In the ancient world divination was, of course, put down to the activity of gods and spirits. . . .In Northern Europe, the highest of all the gods, Odin was himself the discoverer and lord of the Runes. Odin in fact provides the model for mastery of the runic system. In Norse myth, he descends the World Tree and undergoes a sacrifice to haul up the Runes from Mímir’s Well. The Well of Mímir can be understood in several ways: as the psyche of the runecaster, the collective unconscious, and the world of energy forms underlying physical matter, for the story of Odin’s quest is really a code for the process of looking within and attaining therein knowledge of all the worlds. The Runes are the physical tokens of his hard-won wisdom, offered to those ‘to whom they may avail.’

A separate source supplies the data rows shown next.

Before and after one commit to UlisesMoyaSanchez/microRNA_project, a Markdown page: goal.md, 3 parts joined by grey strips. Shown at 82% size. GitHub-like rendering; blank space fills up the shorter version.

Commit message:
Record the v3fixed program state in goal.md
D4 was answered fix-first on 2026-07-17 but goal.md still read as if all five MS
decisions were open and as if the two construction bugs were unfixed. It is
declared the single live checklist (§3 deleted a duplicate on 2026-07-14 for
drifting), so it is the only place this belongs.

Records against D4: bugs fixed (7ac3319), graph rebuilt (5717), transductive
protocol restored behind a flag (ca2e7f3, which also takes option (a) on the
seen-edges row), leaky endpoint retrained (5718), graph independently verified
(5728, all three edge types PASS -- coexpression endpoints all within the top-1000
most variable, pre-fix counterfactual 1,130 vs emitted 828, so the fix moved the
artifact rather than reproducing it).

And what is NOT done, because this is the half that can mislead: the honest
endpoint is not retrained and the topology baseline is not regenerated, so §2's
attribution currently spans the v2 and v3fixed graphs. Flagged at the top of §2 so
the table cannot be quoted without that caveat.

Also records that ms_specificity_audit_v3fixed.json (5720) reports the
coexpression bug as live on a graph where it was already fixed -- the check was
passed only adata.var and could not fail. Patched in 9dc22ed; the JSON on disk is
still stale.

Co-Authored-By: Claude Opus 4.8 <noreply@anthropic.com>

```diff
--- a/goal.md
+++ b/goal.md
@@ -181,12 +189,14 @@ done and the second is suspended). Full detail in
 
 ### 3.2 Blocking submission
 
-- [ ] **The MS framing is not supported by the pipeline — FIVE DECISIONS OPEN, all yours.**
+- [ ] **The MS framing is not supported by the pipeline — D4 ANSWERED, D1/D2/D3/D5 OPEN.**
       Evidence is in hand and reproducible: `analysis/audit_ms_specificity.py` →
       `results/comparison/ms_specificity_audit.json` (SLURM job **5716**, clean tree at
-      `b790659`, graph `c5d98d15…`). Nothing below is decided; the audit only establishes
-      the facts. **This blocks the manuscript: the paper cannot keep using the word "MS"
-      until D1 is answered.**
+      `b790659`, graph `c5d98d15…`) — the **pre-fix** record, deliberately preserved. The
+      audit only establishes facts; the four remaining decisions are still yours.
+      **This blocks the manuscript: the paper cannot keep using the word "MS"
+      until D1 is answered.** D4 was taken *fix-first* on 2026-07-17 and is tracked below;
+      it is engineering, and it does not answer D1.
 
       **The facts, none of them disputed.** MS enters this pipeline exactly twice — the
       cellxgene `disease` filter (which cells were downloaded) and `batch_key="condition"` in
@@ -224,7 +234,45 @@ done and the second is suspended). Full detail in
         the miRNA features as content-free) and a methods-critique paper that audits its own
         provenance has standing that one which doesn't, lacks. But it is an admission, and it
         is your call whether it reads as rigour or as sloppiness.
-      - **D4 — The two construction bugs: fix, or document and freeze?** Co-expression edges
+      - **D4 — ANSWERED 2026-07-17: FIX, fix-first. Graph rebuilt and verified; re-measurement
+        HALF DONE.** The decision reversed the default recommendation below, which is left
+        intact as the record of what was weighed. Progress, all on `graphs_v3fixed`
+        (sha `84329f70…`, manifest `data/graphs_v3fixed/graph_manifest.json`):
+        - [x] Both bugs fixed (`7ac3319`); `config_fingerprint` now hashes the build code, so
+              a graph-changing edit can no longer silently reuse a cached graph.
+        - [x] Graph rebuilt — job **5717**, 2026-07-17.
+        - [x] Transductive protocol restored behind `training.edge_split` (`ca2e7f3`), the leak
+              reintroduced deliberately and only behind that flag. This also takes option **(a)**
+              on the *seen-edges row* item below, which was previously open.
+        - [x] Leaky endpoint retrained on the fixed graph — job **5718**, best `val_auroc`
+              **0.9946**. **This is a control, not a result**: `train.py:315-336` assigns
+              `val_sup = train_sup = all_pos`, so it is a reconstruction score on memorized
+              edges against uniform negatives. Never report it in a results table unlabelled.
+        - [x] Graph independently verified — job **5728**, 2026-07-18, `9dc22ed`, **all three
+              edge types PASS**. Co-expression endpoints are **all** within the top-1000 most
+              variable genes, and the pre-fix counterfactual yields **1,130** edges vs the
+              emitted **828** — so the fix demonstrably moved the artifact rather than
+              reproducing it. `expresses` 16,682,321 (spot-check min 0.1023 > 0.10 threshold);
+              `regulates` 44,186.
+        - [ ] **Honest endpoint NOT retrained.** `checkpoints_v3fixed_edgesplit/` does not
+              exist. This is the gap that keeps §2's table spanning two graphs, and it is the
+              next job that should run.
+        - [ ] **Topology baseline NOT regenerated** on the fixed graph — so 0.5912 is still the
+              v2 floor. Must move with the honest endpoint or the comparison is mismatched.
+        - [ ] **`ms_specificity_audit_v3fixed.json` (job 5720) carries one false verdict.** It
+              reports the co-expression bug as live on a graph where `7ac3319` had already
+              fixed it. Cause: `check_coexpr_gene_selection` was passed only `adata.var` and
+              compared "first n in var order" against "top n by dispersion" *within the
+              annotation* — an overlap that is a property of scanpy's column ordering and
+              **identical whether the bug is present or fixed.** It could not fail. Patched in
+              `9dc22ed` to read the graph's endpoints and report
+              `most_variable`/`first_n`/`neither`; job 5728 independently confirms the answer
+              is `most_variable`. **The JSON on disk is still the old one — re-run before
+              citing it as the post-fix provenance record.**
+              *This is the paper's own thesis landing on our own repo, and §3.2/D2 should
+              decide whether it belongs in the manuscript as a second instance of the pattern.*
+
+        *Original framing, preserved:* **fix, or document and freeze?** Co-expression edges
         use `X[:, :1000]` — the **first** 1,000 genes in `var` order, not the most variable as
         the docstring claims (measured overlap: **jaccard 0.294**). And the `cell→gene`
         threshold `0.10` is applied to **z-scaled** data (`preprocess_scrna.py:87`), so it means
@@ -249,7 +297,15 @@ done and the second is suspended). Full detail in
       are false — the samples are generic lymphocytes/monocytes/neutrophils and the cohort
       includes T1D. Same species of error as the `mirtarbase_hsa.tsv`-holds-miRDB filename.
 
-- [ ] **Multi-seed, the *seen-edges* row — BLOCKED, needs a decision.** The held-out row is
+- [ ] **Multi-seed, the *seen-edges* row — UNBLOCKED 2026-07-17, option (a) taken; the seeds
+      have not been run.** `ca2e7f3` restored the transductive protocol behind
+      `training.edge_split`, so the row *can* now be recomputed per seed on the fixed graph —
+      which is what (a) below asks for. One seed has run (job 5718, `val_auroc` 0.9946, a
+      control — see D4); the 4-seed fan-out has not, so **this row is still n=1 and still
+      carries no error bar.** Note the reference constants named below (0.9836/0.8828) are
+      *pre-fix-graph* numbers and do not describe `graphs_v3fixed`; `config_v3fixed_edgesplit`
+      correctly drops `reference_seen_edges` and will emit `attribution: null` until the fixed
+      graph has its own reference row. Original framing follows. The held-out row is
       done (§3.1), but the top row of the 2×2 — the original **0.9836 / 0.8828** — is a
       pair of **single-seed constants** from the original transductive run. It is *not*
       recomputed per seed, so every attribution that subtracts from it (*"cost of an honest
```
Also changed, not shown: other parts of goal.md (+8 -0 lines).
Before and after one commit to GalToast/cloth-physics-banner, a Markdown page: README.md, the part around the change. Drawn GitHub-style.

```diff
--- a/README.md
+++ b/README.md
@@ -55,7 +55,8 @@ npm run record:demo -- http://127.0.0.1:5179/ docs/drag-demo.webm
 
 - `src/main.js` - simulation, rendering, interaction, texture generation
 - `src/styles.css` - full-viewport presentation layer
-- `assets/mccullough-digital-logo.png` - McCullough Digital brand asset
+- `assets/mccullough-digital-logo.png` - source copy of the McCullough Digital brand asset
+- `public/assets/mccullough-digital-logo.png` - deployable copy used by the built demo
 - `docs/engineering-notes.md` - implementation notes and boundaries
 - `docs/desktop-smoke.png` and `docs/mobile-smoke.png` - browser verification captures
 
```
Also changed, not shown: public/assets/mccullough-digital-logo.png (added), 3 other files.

How exactly do the Runes embody the wisdom of Odin? First, the runic signs carry many meanings. Each rune has a field of associations, partially preserved for us in three ancient ‘Rune poems’, which appear to be based on far older, oral traditions. In Norse myth, Odin was the god and patron of the oral tradition, so the wisdom of the Runes and the accumulated folk-wisdom they represent can be seen as flowing from him, and from various guises of the Goddess, from whose springs of knowledge Odin himself drew. For example, the image of the first rune, f, (fehu), is cattle. The primary correspondences are assets, wealth and gain, for in ancient Norse culture you were worth as much as your herd of cattle. In a Rune reading, each rune is interpreted as an omen of personal significance--thus fehu is titled as ‘Abundance’ in this book. Obviously, we would be cheered by the appearance of fehu in a reading for the present or near future! Yet, as will be seen, fehu’s association with wealth, good fortune and greed evoke far deeper mythical and legendary themes in traditional runelore.
Runes can teach us self-mastery and gift us its fruits. In the original sources, they are praised as a guide to action, a remedy for misfortune and a magical tool for promoting empowerment, fulfillment, prosperity and peace. This is the spirit in which the Runes function for us today.
Nordic Runes is divided into three parts, much like the structure of a tree. The first part, "Runelore," follows the runic tradition back to its roots in pagan antiquity, introducing the reader to the history of the alphabet. Here you will encounter the world of runic mysteries, encoded in old scripts and inscriptions, transmitted by the Rune guilds, and echoed in the Rune poems. You will also learn the story of the Runes as told in the medieval Icelandic Eddas, those remarkable remnants of pagan Norse myth and literature. . .
The second part of this book, "Runestaves," is the ‘trunk’ of the tree, the store of vital sap wherein is distilled the waters of inspiration. Here you will find the twenty-four runestaves of the Elder Futhark presented along with their associations, meanings and unique wisdom.
The third part of Nordic Runes, "Runecasting," is like the branches of the tree, extending into the infinite possibilities of the future. . . . It is the ‘casting’ or laying-out of runestaves that sets the Runes in motion, as it were. Far from being a morbid, fate-bound exercise, runic divination is an empowering art that opens us to the myriad possibilities presented by life’s branching paths.